The sacred oak at Dodona (Greece) was a major oracle of the Old World, and an international place of pilgrimage for nearly a thousand years. Its messages were interpreted from the rustling of its branches, from the murmur of the sacred spring that welled from beneath its roots, and through selection of one of the many oracle lots kept in an urn beneath it.
Thor and Lugh (the ‘Shining One’) are both oak gods and guardians who are entitled to thunder (or use the lightning bolt) and in the Welsh poem Battle of the Trees Oak’s connection as door between worlds is made:
Before him tremble heaven and earth,
stout doorkeeper against the foe,
is his name in all lands.
The word Duir (oak) means ‘door’, as does druid. A druid is therefore a ‘doorman’ or guardian of the (oak) door. It is a door that looks both ways - and Duir/oak ends the first half of celtic year at midsummer solstice. A similar figure in Roman times is Janus, who is usually illustrated with two heads that look either way.
In Egypt oak has origins in Amon Ra (the ram) an eight-rayed sun-disc in hand and a spiral of immortality sprouting from his head; and on the Gundestrop Cauldron is a similar sun god. Mistletoe grows on oak, and so lives “between heaven & earth”. .
In Ogham, kingship is defined by the first digit of index finger and is Thursday (Thor’s day), or Jupiter with two vertical upward strokes and in the Calendar represented by May 24—Jun 20 (hence 21st is ‘and a day’ or ‘day out of time’)
thar bhàrr nan coille
craobh-dìon nan druidh
druim an luingeis
iolaire nan craobh
bradan nan craobh
air an raon eòlach
dance of the oak
above the forests

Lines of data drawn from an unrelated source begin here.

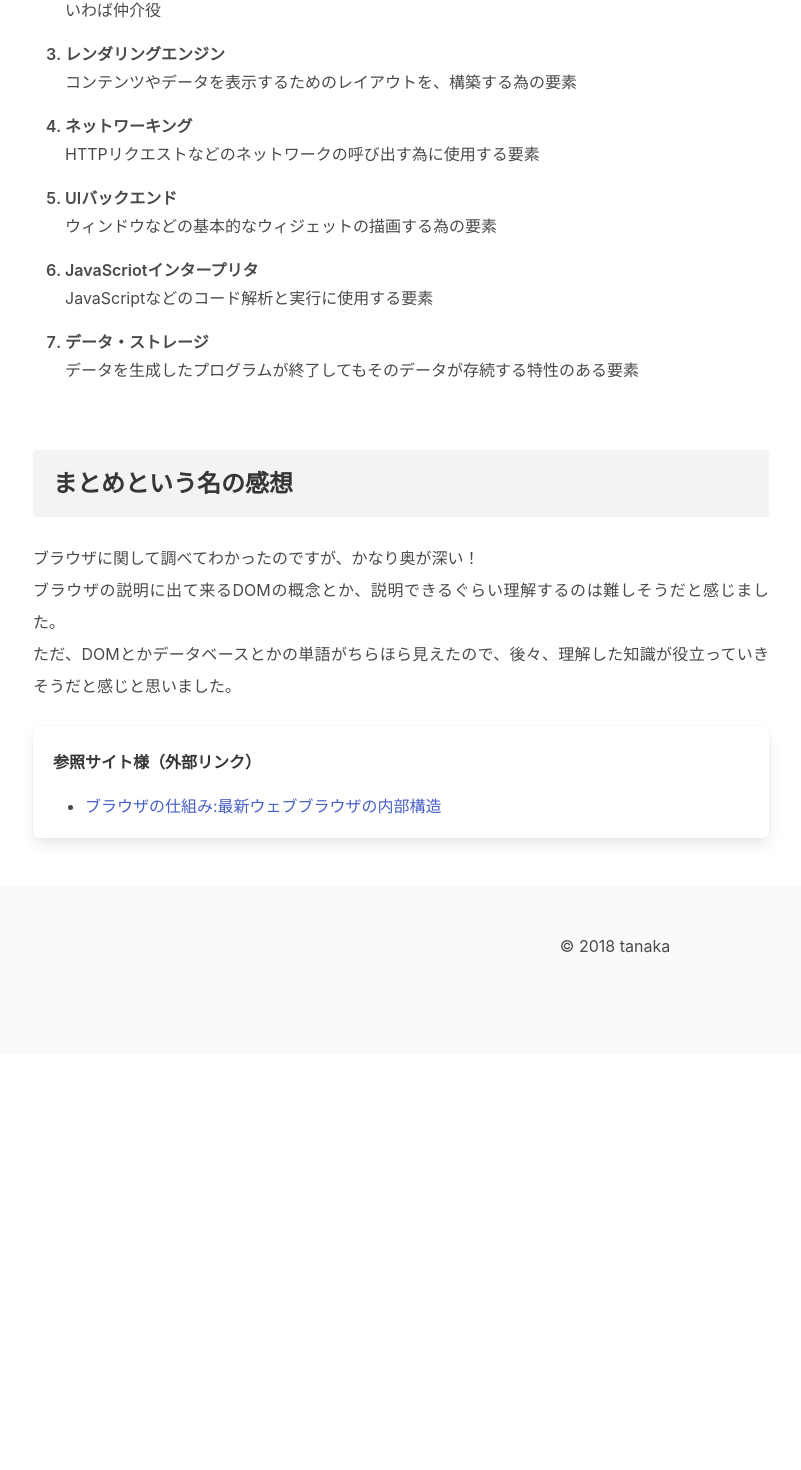
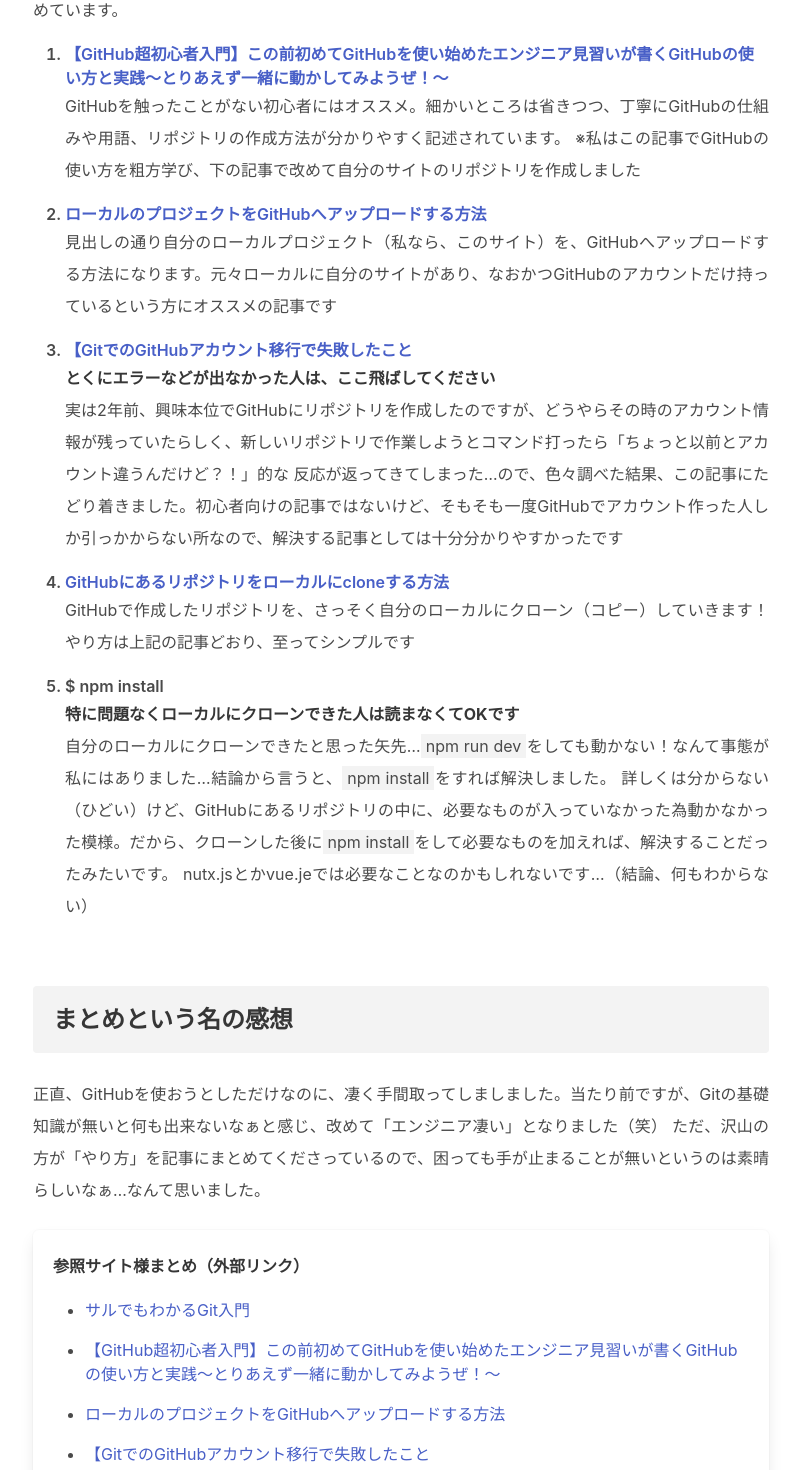
Before and after one commit to tanaka-minami/DesignSite, a Nuxt app: page /web/web-005 in a window 1280 px wide. Shown: the part 1818-3288 px from the top of the page, without its empty margins (25-826 px from the left). Before the commit the page ends 2872 px from the top, so only its background shows below. Built offline with nearby package versions, Linux system fonts and the light colour scheme.

Commit message:
web-005：サイト更新

```diff
--- a/pages/web/index.vue
+++ b/pages/web/index.vue
@@ -19,10 +19,10 @@
         <article class="article-newlist">
           <div class="columns">
             <figuer class="column is-5">
-              <img src="~assets/img/web/copyright.png" alt="コピーライトイメージ画像" class="image">
+              <img src="~assets/img/web/web-005.jpg" alt="githubイメージ画像" class="image">
             </figuer>
             <div class="column">
-              <nuxt-link to="/web/web-004" class="link-item">©マークは必要あるの？</nuxt-link>
+              <nuxt-link to="/web/web-005" class="link-item">Gitを使ってみた</nuxt-link>
             </div>
           </div>
         </article>
@@ -59,10 +59,10 @@
         <article class="article-list ">
           <div class="columns is-mobile">
             <figuer class="column is-4">
-              <img src="~assets/img/web/adaptive-img.jpg" alt="アダプティブイメージ図" class="image">
+              <img src="~assets/img/web/copyright.png" alt="コピーライトイメージ画像" class="image">
             </figuer>
             <div class="column">
-              <nuxt-link to="/web/web-005" class="link-item">Gitを使ってみた</nuxt-link>
+              <nuxt-link to="/web/web-004" class="link-item">©マークは必要あるの？</nuxt-link>
             </div>
           </div>
         </article>
--- a/pages/web/web-005.vue
+++ b/pages/web/web-005.vue
@@ -70,39 +70,45 @@
               </h2>
             </div>
             <p>
-
+              さっそくGitHubを使い方をまとめようと思ったのですが…もう色んな方がまとめているようなので、<strong>私はそれをリンクするだけ</strong>にしようかと思います！（最低）
+              一応、以下の順番通り進めて行きましたので、よければ以下の順番を参考に、素敵なサイト（投稿者）様方のまとめを読んで頂ければ幸いです。
+              <br>※流石にリンクだけ乗せるのは失礼かと思い、サイト（投稿者）様の解説？おすすめポイント？をまとめています。
             </p>
             <div class="content">
               <ol>
-                <li>ユーザーインターフェイス</li>
+                <li>
+                  <a src="https://www.html5rocks.com/ja/tutorials/internals/howbrowserswork/">【GitHub超初心者入門】この前初めてGitHubを使い始めたエンジニア見習いが書くGitHubの使い方と実践～とりあえず一緒に動かしてみようぜ！～</a>
+                </li>
                   <p>
-                    人間の指示をコンピューターに伝えたり、コンピューターからのデータを人間に伝える為の要素
-                    <br class="is-hidden-mobile">一般的に、コンピューターと周辺機器との接続部分のことを言う
+                    GitHubを触ったことがない初心者にはオススメ。細かいところは省きつつ、丁寧にGitHubの仕組みや用語、リポジトリの作成方法が分かりやすく記述されています。
+                    ※私はこの記事でGitHubの使い方を粗方学び、下の記事で改めて自分のサイトのリポジトリを作成しました
                   </p>
-                <li>ブラウザエンジン</li>
+                <li>
+                  <a src="https://qiita.com/devzip8/items/28ac253ea295ad6c2b73">ローカルのプロジェクトをGitHubへアップロードする方法</a>
+                </li>
                   <p>
-                    UIとレンダリングエンジンの間の処理を整理する要素
-                    <br class="is-hidden-mobile">いわば仲介役
+                    見出しの通り自分のローカルプロジェクト（私なら、このサイト）を、GitHubへアップロードする方法になります。元々ローカルに自分のサイトがあり、なおかつGitHubのアカウントだけ持っているという方にオススメの記事です
                   </p>
-                <li>レンダリングエンジン</li>
+                <li>
+                  <a src="https://qiita.com/0koara0/items/f41a3d5b58ff9038229c">【GitでのGitHubアカウント移行で失敗したこと</a>
+                </li>
                   <p>
-                    コンテンツやデータを表示するためのレイアウトを、構築する為の要素
+                    <strong>とくにエラーなどが出なかった人は、ここ飛ばしてください</strong>
+                    <br>実は2年前、興味本位でGitHubにリポジトリを作成したのですが、どうやらその時のアカウント情報が残っていたらしく、新しいリポジトリで作業しようとコマンド打ったら「ちょっと以前とアカウント違うんだけど？！」的な
+                    反応が返ってきてしまった…ので、色々調べた結果、この記事にたどり着きました。初心者向けの記事ではないけど、そもそも一度GitHubでアカウント作った人しか引っかからない所なので、解決する記事としては十分分かりやすかったです
+                  <p>
+                <li>
+                  <a src="https://qiita.com/masamitsu-konya/items/abb572337156e4d003cf">GitHubにあるリポジトリをローカルにcloneする方法</a>
+                </li>
+                  <p>
+                    GitHubで作成したリポジトリを、さっそく自分のローカルにクローン（コピー）していきます！やり方は上記の記事どおり、至ってシンプルです
                   </p>
-                <li>ネットワーキング</li>
+                <li>$ npm install</li>
                   <p>
-                    HTTPリクエストなどのネットワークの呼び出す為に使用する要素
-                  </p>
-                <li>UIバックエンド</li>
-                  <p>
-                    ウィンドウなどの基本的なウィジェットの描画する為の要素
-                  </p>
-                <li>JavaScriotインタープリタ</li>
-                  <p>
-                    JavaScriptなどのコード解析と実行に使用する要素
-                  </p>
-                <li>データ・ストレージ</li>
-                  <p>
-                    データを生成したプログラムが終了してもそのデータが存続する特性のある要素
+                    <strong>特に問題なくローカルにクローンできた人は読まなくてOKです</strong>
+                    <br>自分のローカルにクローンできたと思った矢先…<span class="text-code">npm run dev</span>をしても動かない！なんて事態が私にはありました…結論から言うと、<span class="text-code">npm install</span>をすれば解決しました。
+                    詳しくは分からない（ひどい）けど、GitHubにあるリポジトリの中に、必要なものが入っていなかった為動かなかった模様。だから、クローンした後に<span class="text-code">npm install</span>をして必要なものを加えれば、解決することだったみたいです。
+                    nutx.jsとかvue.jeでは必要なことなのかもしれないです…（結論、何もわからない）
                   </p>
               </ol>
             </div>
@@ -116,19 +122,30 @@
               </h2>
             </div>
             <p>
-              ブラウザに関して調べてわかったのですが、かなり奥が深い！
-              <br class="is-hidden-mobile">ブラウザの説明に出て来るDOMの概念とか、説明できるぐらい理解するのは難しそうだと感じました。
-              <br>ただ、DOMとかデータベースとかの単語がちらほら見えたので、後々、理解した知識が役立っていきそうだと感じと思いました。
+              正直、GitHubを使おうとしただけなのに、凄く手間取ってしましました。当たり前ですが、Gitの基礎知識が無いと何も出来ないなぁと感じ、改めて「エンジニア凄い」となりました（笑）
+              ただ、沢山の方が「やり方」を記事にまとめてくださっているので、困っても手が止まることが無いというのは素晴らしいなぁ…なんて思いました。
             </p>
           </div>
         </div>
         <div class="box">
           <p>
-            <strong>参照サイト様（外部リンク）</strong>
+            <strong>参照サイト様まとめ（外部リンク）</strong>
           </p>
           <div class="content">
             <ul>
-              <li><a src="https://www.html5rocks.com/ja/tutorials/internals/howbrowserswork/">ブラウザの仕組み:最新ウェブブラウザの内部構造</a></li>
+              <li><a src="https://backlog.com/ja/git-tutorial/">サルでもわかるGit入門</a></li>
+            </ul>
+            <ul>
+              <li><a src="https://www.html5rocks.com/ja/tutorials/internals/howbrowserswork/">【GitHub超初心者入門】この前初めてGitHubを使い始めたエンジニア見習いが書くGitHubの使い方と実践～とりあえず一緒に動かしてみようぜ！～</a></li>
+            </ul>
+            <ul>
+              <li><a src="https://qiita.com/devzip8/items/28ac253ea295ad6c2b73">ローカルのプロジェクトをGitHubへアップロードする方法</a></li>
+            </ul>
+            <ul>
+              <li><a src="https://qiita.com/0koara0/items/f41a3d5b58ff9038229c">【GitでのGitHubアカウント移行で失敗したこと</a></li>
+            </ul>
+            <ul>
+              <li><a src="https://qiita.com/masamitsu-konya/items/abb572337156e4d003cf">GitHubにあるリポジトリをローカルにcloneする方法</a></li>
             </ul>
           </div>
         </div>
@@ -174,6 +191,11 @@
   background: yellow;
   padding: 2px 5px;
 }
+// コード用背景色（黄色）
+.text-code {
+  background: #F3F3F3;
+  padding: 2px 5px;
+}
 // サブタイトル
 .is-sabtitle-style {
   background-color: #F3F3F3;
```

the druid’s shelter-tree
the spine of great ships
eagle of trees
salmon of trees
and on familiar lands
poem by aonghas macneacail